Don’t Expect Google Glass Under the Christmas Tree This Year
When Google’s (NASDAQ:GOOG) chief executive officer Eric Schmidt said in April that his company’s highly-anticipated Glass technology was a “year-ish away,” many analysts didn’t believe him, claiming that the CEO was overestimating how long it would take the product to launch. Now, it looks like Schmidt is proving his naysarers wrong, because Google has officially set the connected eyewear’s release date to sometime in 2014 and many consumers are thus crossing the Glass technology off their Christmas lists.
When Computerworld asked a Google spokesman about its adjusted dates and rumors over a 2013 launch, according to CNBC, the spokesperson explained that, “We’re always adjusting and readjusting timelines. The most important thing that we do is focus on building a great product for users whenever that might be launched.”

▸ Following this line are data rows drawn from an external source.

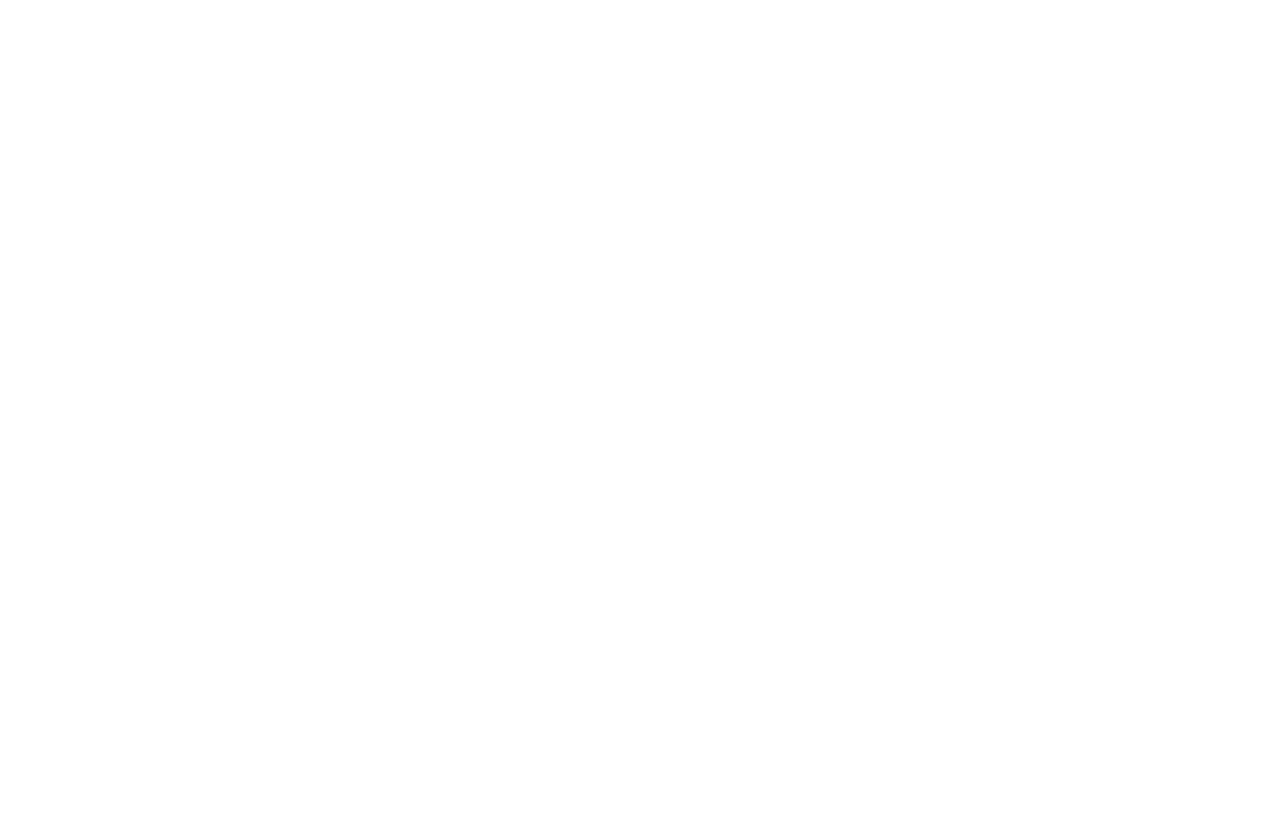
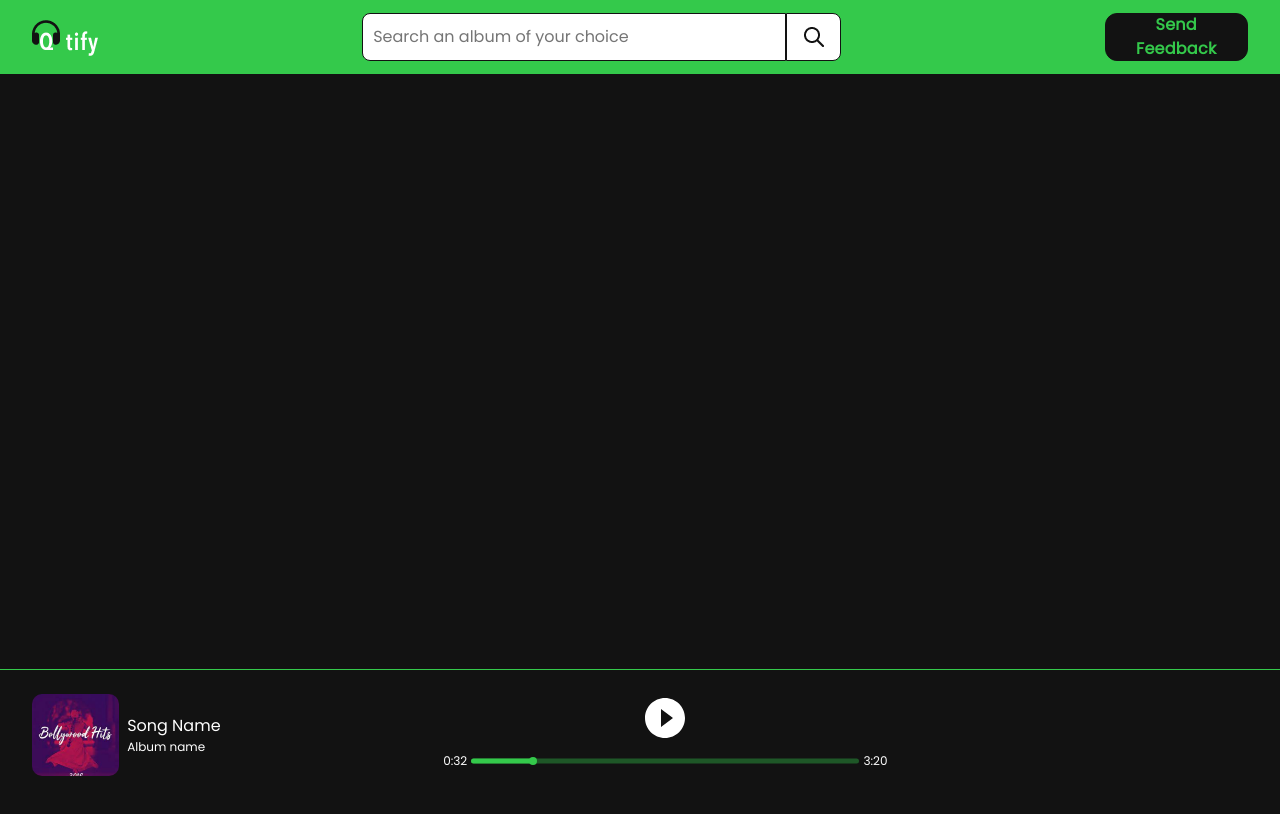
Before and after one commit to Sourav-36/Qtify, a React (Create React App) app: page /playlist in a window 1280 px wide. Shown: the top 814 px of the page. Built offline with nearby package versions, Linux system fonts and the light colour scheme.

Commit message:
Setup playlist page

```diff
--- a/src/App.js
+++ b/src/App.js
@@ -1,5 +1,6 @@
 import "./App.css";
 import HomePage from "./Components/HomePage/homepage.jsx";
+import Playlist from "./Components/Playlist/playlist.jsx";
 import { Switch, Route } from "react-router-dom";
 
 function App() {
@@ -7,6 +8,7 @@
     <div className="App">
       <Switch>
         <Route exact path="/" component={HomePage} />
+        <Route exact path="/playlist" component={Playlist} />
       </Switch>
     </div>
   );
--- a/src/Components/AlbumSongList/list.css
+++ b/src/Components/AlbumSongList/list.css
@@ -4,7 +4,7 @@
   border: 1px var(--css-primary) solid;
   background-color: var(--css-black);
   position: absolute;
-  z-index: 2;
+  z-index: 3;
   border-radius: 0px 0px 10px 10px;
   padding: 8px;
 }
--- a/src/Components/AlbumSongList/list.jsx
+++ b/src/Components/AlbumSongList/list.jsx
@@ -5,7 +5,6 @@
 
 const AlbumSongList = ({ text, url }) => {
   let [list, setList] = useState([]);
-  console.log(list);
 
   let getTopAlbums = async () => {
     let resp = await axios.get(url + "/albums/top");
--- a/src/Components/FormFeedback/form.css
+++ b/src/Components/FormFeedback/form.css
@@ -5,7 +5,7 @@
   border-radius: 10px;
   padding: 32px;
   position: absolute;
-  z-index: 4;
+  z-index: 5;
 }
 
 @media (width < 576px) {
--- /dev/null
+++ b/src/Components/Playlist/playlist.css
@@ -0,0 +1,6 @@
+.playlistHome {
+  background-color: var(--css-black);
+  width: 100%;
+  height: fit-content;
+  position: relative;
+}
--- a/src/Components/HomePage/homepage.jsx
+++ b/src/Components/Playlist/playlist.jsx
@@ -1,15 +1,11 @@
-import "./homepage.css";
+import "./playlist.css";
 import Navbar from "../Navbar/navbar.jsx";
+import Footer from "../Footer/footer.jsx";
 import AlbumSongList from "../AlbumSongList/list.jsx";
-import HeroSection from "../HeroSection/heroSection.jsx";
-import AlbumSection from "../AlbumSection/albumSection.jsx";
-import SongSection from "../SongSection/songSection.jsx";
-import Faq from "../Faq/faq.jsx";
-import Footer from "../Footer/footer.jsx";
 import FormFeedback from "../FormFeedback/form.jsx";
 import { useState } from "react";
 
-const HomePage = () => {
+const Playlist = () => {
   let ROOT_URL = "https://qtify-backend-labs.crio.do";
   let [text, setText] = useState("");
   let [clickFeedbackBtn, setClickFeedbackBtn] = useState(false);
@@ -20,15 +16,14 @@
   let handleClick = () => {
     setClickFeedbackBtn(!clickFeedbackBtn);
   };
-
   return (
-    <div className="home">
+    <div className="playlistHome">
       {clickFeedbackBtn ? (
         <>
           <div
             style={{
               position: "absolute",
-              zIndex: "3",
+              zIndex: "4",
               backgroundColor: "var(--css-black)",
               opacity: "90%",
               width: "100%",
@@ -43,7 +38,7 @@
               display: "flex",
               justifyContent: "center",
               top: "100px",
-              zIndex: "4",
+              zIndex: "5",
             }}
           >
             <FormFeedback isFeedbackBtnClicked={handleClick} />
@@ -58,10 +53,13 @@
         isFeedbackBtnClicked={handleClick}
       />
       {text !== "" ? <AlbumSongList text={text} url={ROOT_URL} /> : <></>}
-      <HeroSection />
-      <AlbumSection url={ROOT_URL} />
-      <SongSection url={ROOT_URL} />
-      <Faq url={ROOT_URL} />
+      <div
+        style={{
+          height: "800px",
+          width: "100%",
+          backgroundColor: "var(--css-black)",
+        }}
+      ></div>
       <div style={{ position: "sticky", bottom: "0", zIndex: "2" }}>
         <Footer />
       </div>
@@ -69,4 +67,4 @@
   );
 };
 
-export default HomePage;
+export default Playlist;
```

Now, although the mass market may be frustrated that it won’t be getting its hands on Google Glass before the new year, lawmakers and other venues are likely breathing easy that they now have more time to brainstorm the legislation and rules that will undoubtedly follow the Glass’s launch.
A handful of automakers such as Tesla Motors (NASDAQ:TSLA) and Mercedes Benz have already been working to implement this new technology into their next line of vehicles, but certain regulators may hinder that technological progress.
The U.K. Department of Transportation has already posted warnings that the technology will not be permitted on the region’s roads and that legislation is also extending to the United States. West Virginia lawmakers recently introduced a bill that makes it illegal to drive on state roads while “using a wearable computer with mounted display,” and other states may quickly follow suit.
That kind of legislation even extends off the roads. Certain venues such as bars and casinos are already barring the technology from within their walls, and other social establishments are quickly gearing up to do the same. These places want to ensure that their patrons’ privay and rights are maintained, but luckily now with this recent Google announcement, business owners and lawmakers won’t have to make any big decisions just yet.